LAS VEGAS (KLAS) — The holidays can be stressful for everyone, but if you’re caring for someone with Alzheimer’s or dementia, you probably feel that stress year-round.
Caregivers are often so busy meeting the needs of their loved one, they neglect their own physical and even mental health.
“I knew there was a problem. I ignored it and I think I am typical of most caregivers,” said Coco Hickman, who admits ignoring signs of a serious heart condition.
Coco and Bob Hickman spent much of their 35-year marriage traveling and chasing adventure. But the past 10 years have been a journey the fun-loving partners never planned on. Coco has become Bob’s full-time caregiver as he’s declined with Lewy body dementia.
“We call him Lewy,” Coco said causing the couple to laugh.
They try to maintain their sense of humor through this debilitating disease. Bob’s vivid hallucinations forced him to hand over the car keys. Travel now consists of routine doctor visits. Coco handles his medications, his meals, Bob’s failing memory, and all of the household duties. The emotional and physical strain is constant.
“Caregiving is such a time-intensive process and particularly in the later stages of the disease. It truly becomes a 24-hour, 7-day a week job and so as a result caregivers have less and less time for maintaining their own health,” said Dr. Lucille Carriere, a psychologist at Lou Ruvo Center for Brain Health.
The couple recently moved from Las Vegas to Washington state to be near family in case of an emergency; a smart and necessary move.
“I had an issue where I had to be lifeflighted to Seattle for heart issues. Thankfully, they kept me alive until I got there,” Coco said.
She now has a pacemaker but the outcome could have been very different. Dr. Carriere urges caregivers to speak up.
“And we want you to reach out. You may not know what your needs are. As professionals, let us help you or talk to another caregiver who’s in a similar place in the journey,” said Dr. Carrierre.

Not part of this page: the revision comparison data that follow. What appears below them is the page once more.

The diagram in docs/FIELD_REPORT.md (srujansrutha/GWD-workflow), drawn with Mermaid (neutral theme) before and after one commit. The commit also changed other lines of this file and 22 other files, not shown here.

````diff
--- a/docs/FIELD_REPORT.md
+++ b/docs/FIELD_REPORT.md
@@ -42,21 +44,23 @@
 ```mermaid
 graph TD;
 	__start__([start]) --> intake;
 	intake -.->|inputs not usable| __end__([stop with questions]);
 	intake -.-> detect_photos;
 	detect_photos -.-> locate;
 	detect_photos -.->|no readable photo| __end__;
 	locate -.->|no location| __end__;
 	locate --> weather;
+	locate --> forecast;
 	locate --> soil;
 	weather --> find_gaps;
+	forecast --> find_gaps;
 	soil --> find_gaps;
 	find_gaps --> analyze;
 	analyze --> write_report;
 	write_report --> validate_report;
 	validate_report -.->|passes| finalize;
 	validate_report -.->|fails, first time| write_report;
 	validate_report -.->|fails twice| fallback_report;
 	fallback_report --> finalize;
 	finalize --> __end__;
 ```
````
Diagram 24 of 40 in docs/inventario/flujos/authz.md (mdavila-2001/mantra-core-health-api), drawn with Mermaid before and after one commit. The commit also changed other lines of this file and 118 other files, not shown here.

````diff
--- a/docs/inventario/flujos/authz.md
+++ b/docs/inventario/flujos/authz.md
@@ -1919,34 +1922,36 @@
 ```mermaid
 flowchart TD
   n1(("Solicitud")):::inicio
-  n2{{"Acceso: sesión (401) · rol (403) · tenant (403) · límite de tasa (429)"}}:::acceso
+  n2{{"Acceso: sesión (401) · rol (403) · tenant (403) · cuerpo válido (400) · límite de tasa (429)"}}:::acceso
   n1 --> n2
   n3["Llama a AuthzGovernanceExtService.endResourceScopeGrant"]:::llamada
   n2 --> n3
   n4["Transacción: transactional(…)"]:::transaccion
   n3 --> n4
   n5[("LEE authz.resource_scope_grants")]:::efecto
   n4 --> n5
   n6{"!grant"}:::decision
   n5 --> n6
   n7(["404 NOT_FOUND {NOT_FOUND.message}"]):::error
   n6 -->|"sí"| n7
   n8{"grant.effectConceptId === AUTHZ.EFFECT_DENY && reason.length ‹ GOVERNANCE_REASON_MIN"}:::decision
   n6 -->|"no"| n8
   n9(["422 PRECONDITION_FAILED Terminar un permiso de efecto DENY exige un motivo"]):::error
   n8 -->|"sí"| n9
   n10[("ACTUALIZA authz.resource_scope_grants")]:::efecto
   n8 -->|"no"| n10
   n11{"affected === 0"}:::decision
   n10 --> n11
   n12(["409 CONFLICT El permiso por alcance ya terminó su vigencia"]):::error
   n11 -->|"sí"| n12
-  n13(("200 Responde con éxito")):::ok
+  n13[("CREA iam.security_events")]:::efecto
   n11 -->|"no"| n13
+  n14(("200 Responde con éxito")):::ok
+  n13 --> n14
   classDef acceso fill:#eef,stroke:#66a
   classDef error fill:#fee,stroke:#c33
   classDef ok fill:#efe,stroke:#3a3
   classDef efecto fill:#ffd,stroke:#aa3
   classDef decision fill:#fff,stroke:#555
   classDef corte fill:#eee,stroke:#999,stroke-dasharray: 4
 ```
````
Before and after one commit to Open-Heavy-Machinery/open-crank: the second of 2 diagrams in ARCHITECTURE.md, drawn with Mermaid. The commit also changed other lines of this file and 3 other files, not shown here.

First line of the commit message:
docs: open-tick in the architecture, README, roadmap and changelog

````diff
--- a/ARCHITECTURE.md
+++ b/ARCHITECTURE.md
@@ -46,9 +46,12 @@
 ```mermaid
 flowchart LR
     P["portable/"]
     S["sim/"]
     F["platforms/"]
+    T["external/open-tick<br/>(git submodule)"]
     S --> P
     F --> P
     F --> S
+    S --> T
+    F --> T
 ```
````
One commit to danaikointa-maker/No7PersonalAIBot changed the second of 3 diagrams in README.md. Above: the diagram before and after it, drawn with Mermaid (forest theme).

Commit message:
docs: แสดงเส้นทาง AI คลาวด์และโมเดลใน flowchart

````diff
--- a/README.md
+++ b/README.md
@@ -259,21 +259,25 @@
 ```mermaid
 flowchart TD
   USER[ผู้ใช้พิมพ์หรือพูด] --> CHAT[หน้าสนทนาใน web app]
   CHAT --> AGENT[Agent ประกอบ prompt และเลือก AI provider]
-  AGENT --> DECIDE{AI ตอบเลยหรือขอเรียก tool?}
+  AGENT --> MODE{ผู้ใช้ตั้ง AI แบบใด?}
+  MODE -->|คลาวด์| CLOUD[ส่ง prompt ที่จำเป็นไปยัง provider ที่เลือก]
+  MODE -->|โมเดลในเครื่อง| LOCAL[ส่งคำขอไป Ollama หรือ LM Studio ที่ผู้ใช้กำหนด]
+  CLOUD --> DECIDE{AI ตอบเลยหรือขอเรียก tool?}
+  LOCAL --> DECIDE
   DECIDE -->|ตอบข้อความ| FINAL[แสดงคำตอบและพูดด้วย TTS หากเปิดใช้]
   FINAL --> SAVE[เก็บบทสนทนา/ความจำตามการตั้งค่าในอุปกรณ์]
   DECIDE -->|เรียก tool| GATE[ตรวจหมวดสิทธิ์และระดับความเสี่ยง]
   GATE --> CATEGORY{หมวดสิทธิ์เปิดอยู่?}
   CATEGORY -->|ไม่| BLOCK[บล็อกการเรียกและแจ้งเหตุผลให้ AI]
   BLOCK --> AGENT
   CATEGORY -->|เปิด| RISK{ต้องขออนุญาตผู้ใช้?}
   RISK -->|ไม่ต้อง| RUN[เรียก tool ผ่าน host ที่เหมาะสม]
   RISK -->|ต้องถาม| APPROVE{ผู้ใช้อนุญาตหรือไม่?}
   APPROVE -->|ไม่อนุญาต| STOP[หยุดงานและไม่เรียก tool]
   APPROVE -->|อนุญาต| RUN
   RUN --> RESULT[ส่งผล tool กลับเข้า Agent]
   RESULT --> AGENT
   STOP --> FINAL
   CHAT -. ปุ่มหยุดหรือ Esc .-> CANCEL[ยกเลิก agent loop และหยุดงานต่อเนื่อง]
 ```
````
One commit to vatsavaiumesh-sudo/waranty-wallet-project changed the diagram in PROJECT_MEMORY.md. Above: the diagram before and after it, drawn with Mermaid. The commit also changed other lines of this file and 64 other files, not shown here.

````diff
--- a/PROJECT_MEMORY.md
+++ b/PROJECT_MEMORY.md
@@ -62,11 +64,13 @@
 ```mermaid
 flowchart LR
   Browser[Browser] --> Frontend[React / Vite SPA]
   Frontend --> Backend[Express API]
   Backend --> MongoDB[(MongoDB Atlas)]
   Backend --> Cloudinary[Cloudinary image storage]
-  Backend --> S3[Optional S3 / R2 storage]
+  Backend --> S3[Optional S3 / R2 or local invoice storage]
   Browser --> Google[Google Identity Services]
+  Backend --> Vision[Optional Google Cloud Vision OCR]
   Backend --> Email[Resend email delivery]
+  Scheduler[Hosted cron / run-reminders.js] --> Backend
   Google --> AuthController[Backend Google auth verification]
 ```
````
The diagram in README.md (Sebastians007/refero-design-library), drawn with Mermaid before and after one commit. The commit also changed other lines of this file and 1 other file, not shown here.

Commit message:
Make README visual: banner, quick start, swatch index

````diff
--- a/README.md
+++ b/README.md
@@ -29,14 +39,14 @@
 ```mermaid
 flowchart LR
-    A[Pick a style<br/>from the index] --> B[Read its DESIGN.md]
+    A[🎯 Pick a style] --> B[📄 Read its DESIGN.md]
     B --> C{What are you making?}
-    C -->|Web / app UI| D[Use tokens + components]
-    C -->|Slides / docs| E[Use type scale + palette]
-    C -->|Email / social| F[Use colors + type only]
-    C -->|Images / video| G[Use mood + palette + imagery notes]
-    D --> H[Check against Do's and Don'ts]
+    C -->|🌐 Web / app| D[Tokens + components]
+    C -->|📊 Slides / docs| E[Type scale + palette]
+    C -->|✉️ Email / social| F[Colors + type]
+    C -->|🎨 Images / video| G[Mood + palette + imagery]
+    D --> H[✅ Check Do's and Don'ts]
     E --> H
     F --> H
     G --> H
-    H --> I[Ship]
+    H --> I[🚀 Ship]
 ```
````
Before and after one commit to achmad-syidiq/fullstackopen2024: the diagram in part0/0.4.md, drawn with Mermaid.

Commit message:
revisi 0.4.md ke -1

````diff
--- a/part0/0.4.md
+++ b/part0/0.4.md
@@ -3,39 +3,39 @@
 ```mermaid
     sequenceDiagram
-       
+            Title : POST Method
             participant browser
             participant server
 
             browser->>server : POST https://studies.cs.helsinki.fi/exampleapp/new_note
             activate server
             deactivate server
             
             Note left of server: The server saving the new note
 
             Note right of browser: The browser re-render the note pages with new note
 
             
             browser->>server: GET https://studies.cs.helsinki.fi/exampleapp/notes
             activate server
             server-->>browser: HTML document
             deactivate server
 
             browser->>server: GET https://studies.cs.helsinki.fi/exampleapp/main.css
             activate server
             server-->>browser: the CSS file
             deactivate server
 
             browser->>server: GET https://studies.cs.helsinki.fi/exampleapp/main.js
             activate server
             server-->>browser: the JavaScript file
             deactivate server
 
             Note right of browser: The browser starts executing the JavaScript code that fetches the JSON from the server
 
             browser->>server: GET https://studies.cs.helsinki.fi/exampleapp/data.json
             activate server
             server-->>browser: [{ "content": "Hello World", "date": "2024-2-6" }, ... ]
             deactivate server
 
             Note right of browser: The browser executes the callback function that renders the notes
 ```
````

Bob participates in a weekly virtual dementia music class, giving his wife some time to herself and she has joined a valuable caregiver support group.
“Social connection, human in its basic form is such a vital component along the caregiver journey to reduce those feelings of isolation, to reduce burden and strain,” Dr. Carrierre said.
Coco now realizes that her own well-being ensures that she will be there for Bob as long as he needs her.
“I can’t overstate that because if you don’t take care of yourself, you can’t take care of them.”
She also recently took a much-needed weekend away with her sister for a break and a change of scenery which is important for caregivers.
Dr. Carriere says respite is incredibly important. She also offers these suggestions.
- Reach out to family, friends, or neighbors for help so you can take a break
- Make a care plan for yourself
- Connect with people, either through a group or friend for conversation
- Stay informed of your loved one’s prognosis so you can plan ahead